WHAT IS EXPECTED: Give back every entry exactly as it is written, but not the pictures.

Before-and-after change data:

Content starts

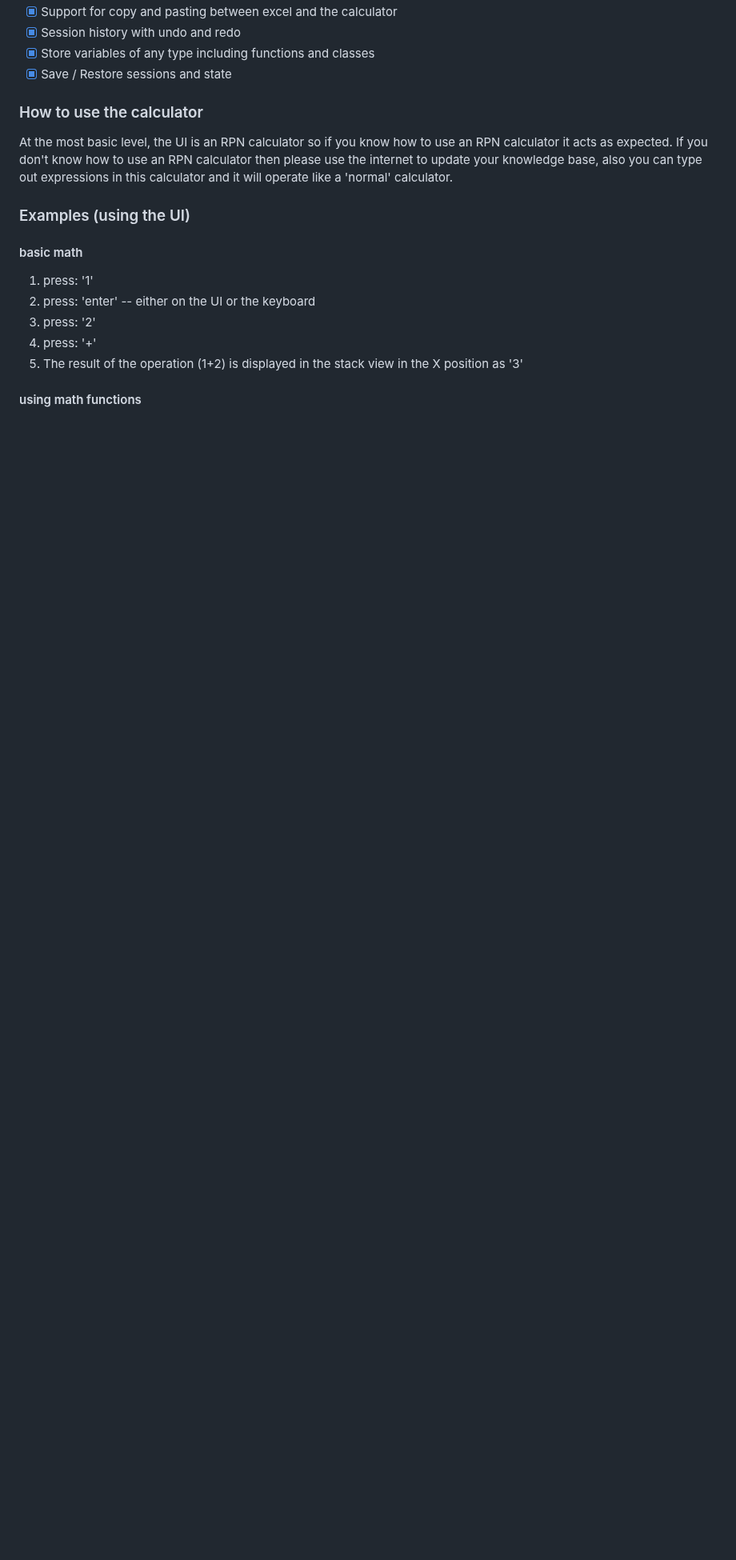
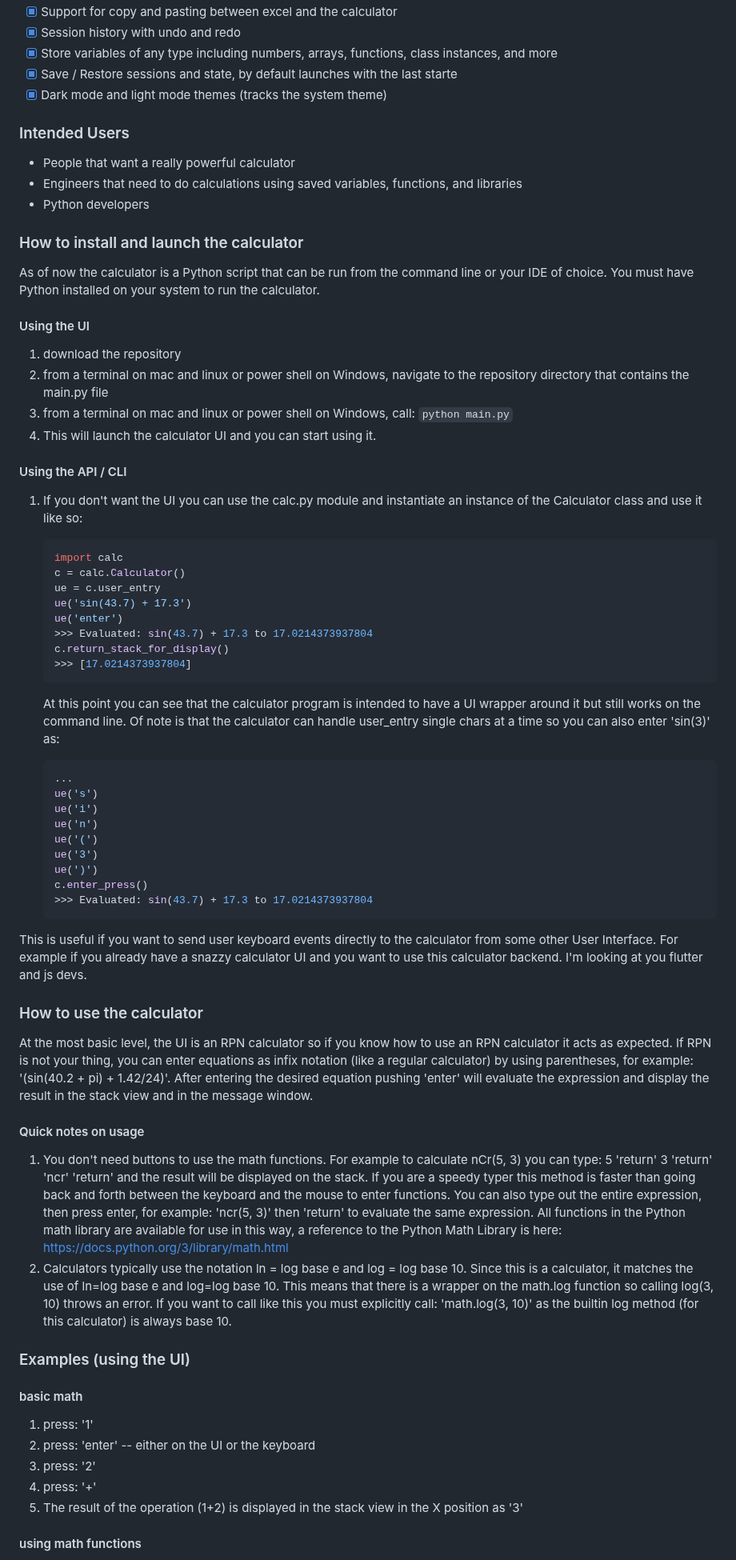
Before and after one commit to dnparadice/PyCalc, a Markdown page: ReadMe.md, the part around one of its changes. Shown at 80% size. Rendered like a GitHub page; blank space fills up the shorter version.

````diff
--- a/ReadMe.md
+++ b/ReadMe.md
@@ -25,13 +30,77 @@ So this project was born and has become a go-to tool for daily engineering math
 - [x] Support for copy and pasting between excel and the calculator
 - [x] Session history with undo and redo
-- [x] Store variables of any type including functions and classes
-- [x] Save / Restore sessions and state
+- [x] Store variables of any type including numbers, arrays, functions, class instances, and more
+- [x] Save / Restore sessions and state, by default launches with the last starte
+- [x] Dark mode and light mode themes (tracks the system theme)
+
+### Intended Users
+- People that want a really powerful calculator
+- Engineers that need to do calculations using saved variables, functions, and libraries
+- Python developers
+
+### How to install and launch the calculator
+As of now the calculator is a Python script that can be run from the command line or your IDE of choice.
+You must have Python installed on your system to run the calculator.
+####  Using the UI
+1) download the repository
+2) from a terminal on mac and linux or power shell on Windows, navigate to the repository directory that contains the main.py file
+3) from a terminal on mac and linux or power shell on Windows, call: `python main.py`
+4) This will launch the calculator UI and you can start using it.
+#### Using the API / CLI
+1) If you don't want the UI you can use the calc.py module  and instantiate an instance of the Calculator class
+and use it like so:
+
+    ```python
+   import calc
+   c = calc.Calculator()
+   ue = c.user_entry
+   ue('sin(43.7) + 17.3')
+   ue('enter')
+   >>> Evaluated: sin(43.7) + 17.3 to 17.0214373937804
+   c.return_stack_for_display()
+   >>> [17.0214373937804]
+    ```
+   At this point you can see that the calculator program is intended to have a UI wrapper around it but still works on
+the command line. Of note is that the calculator can handle user_entry single chars
+at a time so you can also enter 'sin(3)' as:
+    ```python
+   ...
+    ue('s')
+    ue('i')
+    ue('n')
+    ue('(')
+    ue('3')
+    ue(')')
+    c.enter_press()
+   >>> Evaluated: sin(43.7) + 17.3 to 17.0214373937804
+    ```
+This is useful if you want to send user keyboard events directly to the calculator from some other User Interface. For
+example if you already have a snazzy calculator UI and you want to use this calculator backend. I'm looking at you
+flutter and js devs.
 
 ### How to use the calculator
 At the most basic level, the UI is an RPN calculator so if you know how to use an RPN calculator
-it acts as expected. If you don't know how to use an RPN calculator then please use the internet to
-update your knowledge base, also you can type out expressions in this calculator and it will operate
-like a 'normal' calculator.
+it acts as expected. If RPN is not your thing, you can enter equations as infix notation (like a regular
+calculator) by using parentheses, for example: '(sin(40.2 + pi) + 1.42/24)'. After entering the desired equation
+pushing 'enter' will evaluate the expression and display the result in the stack view and in the message
+window.
+
+#### Quick notes on usage
+
+1) You don't need buttons to use the math functions.
+For example to calculate nCr(5, 3) you can type: 5 'return' 3 'return' 'ncr' 'return' and the result will be
+displayed on the stack. If you are a speedy typer this method is faster than going back and forth
+between the keyboard and the mouse to enter functions. You can also type out the entire expression, then
+press enter, for example: 'ncr(5, 3)' then 'return' to evaluate the same expression. All functions in the Python
+math library are available for use in this way, a reference to the Python Math Library is here:
+https://docs.python.org/3/library/math.html
+2) Calculators typically use the notation ln = log base e and log = log base 10. Since this is a
+calculator, it matches the use of ln=log base e and log=log base 10. This means that there is a
+wrapper on the math.log function so calling log(3, 10) throws an error. If you want to call like
+this you must explicitly call: 'math.log(3, 10)' as the builtin log method (for this calculator) is
+always base 10.
+
+
 
 ### Examples (using the UI)
 
````
Also changed, not shown: other parts of ReadMe.md (+107 -45 lines), media/PyCalc-PlotExampleA.jpg (added), media/PyCalc_UserFunctions_DarkMode.jpg (added), 2 other files.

Content ends

TASK RESULT:
Before and after one commit to dnparadice/PyCalc, a Markdown page: ReadMe.md, the part around one of its changes. Shown at 80% size. Rendered like a GitHub page; blank space fills up the shorter version.

````diff
--- a/ReadMe.md
+++ b/ReadMe.md
@@ -25,13 +30,77 @@ So this project was born and has become a go-to tool for daily engineering math
 - [x] Support for copy and pasting between excel and the calculator
 - [x] Session history with undo and redo
-- [x] Store variables of any type including functions and classes
-- [x] Save / Restore sessions and state
+- [x] Store variables of any type including numbers, arrays, functions, class instances, and more
+- [x] Save / Restore sessions and state, by default launches with the last starte
+- [x] Dark mode and light mode themes (tracks the system theme)
+
+### Intended Users
+- People that want a really powerful calculator
+- Engineers that need to do calculations using saved variables, functions, and libraries
+- Python developers
+
+### How to install and launch the calculator
+As of now the calculator is a Python script that can be run from the command line or your IDE of choice.
+You must have Python installed on your system to run the calculator.
+####  Using the UI
+1) download the repository
+2) from a terminal on mac and linux or power shell on Windows, navigate to the repository directory that contains the main.py file
+3) from a terminal on mac and linux or power shell on Windows, call: `python main.py`
+4) This will launch the calculator UI and you can start using it.
+#### Using the API / CLI
+1) If you don't want the UI you can use the calc.py module  and instantiate an instance of the Calculator class
+and use it like so:
+
+    ```python
+   import calc
+   c = calc.Calculator()
+   ue = c.user_entry
+   ue('sin(43.7) + 17.3')
+   ue('enter')
+   >>> Evaluated: sin(43.7) + 17.3 to 17.0214373937804
+   c.return_stack_for_display()
+   >>> [17.0214373937804]
+    ```
+   At this point you can see that the calculator program is intended to have a UI wrapper around it but still works on
+the command line. Of note is that the calculator can handle user_entry single chars
+at a time so you can also enter 'sin(3)' as:
+    ```python
+   ...
+    ue('s')
+    ue('i')
+    ue('n')
+    ue('(')
+    ue('3')
+    ue(')')
+    c.enter_press()
+   >>> Evaluated: sin(43.7) + 17.3 to 17.0214373937804
+    ```
+This is useful if you want to send user keyboard events directly to the calculator from some other User Interface. For
+example if you already have a snazzy calculator UI and you want to use this calculator backend. I'm looking at you
+flutter and js devs.
 
 ### How to use the calculator
 At the most basic level, the UI is an RPN calculator so if you know how to use an RPN calculator
-it acts as expected. If you don't know how to use an RPN calculator then please use the internet to
-update your knowledge base, also you can type out expressions in this calculator and it will operate
-like a 'normal' calculator.
+it acts as expected. If RPN is not your thing, you can enter equations as infix notation (like a regular
+calculator) by using parentheses, for example: '(sin(40.2 + pi) + 1.42/24)'. After entering the desired equation
+pushing 'enter' will evaluate the expression and display the result in the stack view and in the message
+window.
+
+#### Quick notes on usage
+
+1) You don't need buttons to use the math functions.
+For example to calculate nCr(5, 3) you can type: 5 'return' 3 'return' 'ncr' 'return' and the result will be
+displayed on the stack. If you are a speedy typer this method is faster than going back and forth
+between the keyboard and the mouse to enter functions. You can also type out the entire expression, then
+press enter, for example: 'ncr(5, 3)' then 'return' to evaluate the same expression. All functions in the Python
+math library are available for use in this way, a reference to the Python Math Library is here:
+https://docs.python.org/3/library/math.html
+2) Calculators typically use the notation ln = log base e and log = log base 10. Since this is a
+calculator, it matches the use of ln=log base e and log=log base 10. This means that there is a
+wrapper on the math.log function so calling log(3, 10) throws an error. If you want to call like
+this you must explicitly call: 'math.log(3, 10)' as the builtin log method (for this calculator) is
+always base 10.
+
+
 
 ### Examples (using the UI)
 
````
Also changed, not shown: other parts of ReadMe.md (+107 -45 lines), media/PyCalc-PlotExampleA.jpg (added), media/PyCalc_UserFunctions_DarkMode.jpg (added), 2 other files.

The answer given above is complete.